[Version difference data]
· · · · · · ·

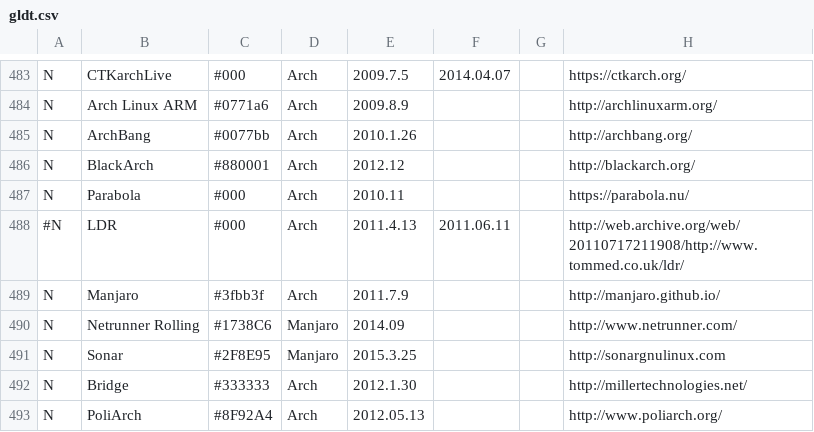
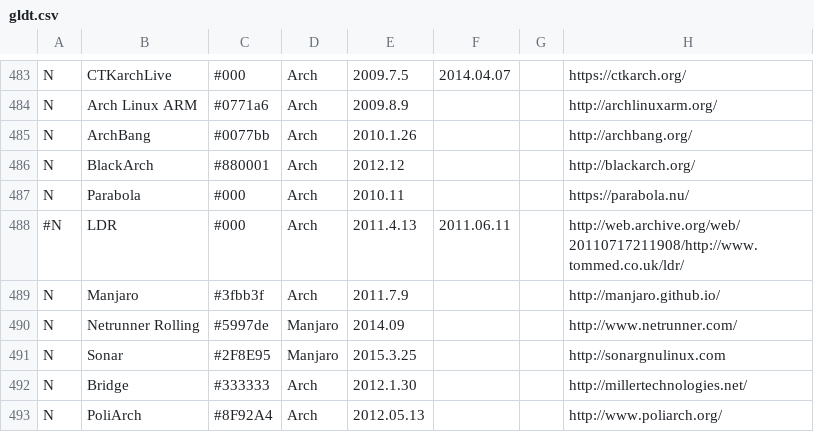
Before and after one commit to FabioLolix/LinuxTimeline, a CSV file: gldt.csv, drawn as a sheet; only a part is shown, gaps mark what is left out; the diff covers the shown part only; the diff names each change by its address in the sheet, - before the commit and + after, or states it on an @@ line.

```diff
--- a/gldt.csv
+++ b/gldt.csv
-C490: #1738C6
+C490: #5997de
```
Also changed, not shown: 11 edited cells elsewhere in this file.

· · · · · · ·

§ **How to complete this task**
Every entry belongs in the answer exactly as written, but no picture does.

§ **Result of this exercise**
Before and after one commit to FabioLolix/LinuxTimeline, a CSV file: gldt.csv, drawn as a sheet; only a part is shown, gaps mark what is left out; the diff covers the shown part only; the diff names each change by its address in the sheet, - before the commit and + after, or states it on an @@ line.

```diff
--- a/gldt.csv
+++ b/gldt.csv
-C490: #1738C6
+C490: #5997de
```
Also changed, not shown: 11 edited cells elsewhere in this file.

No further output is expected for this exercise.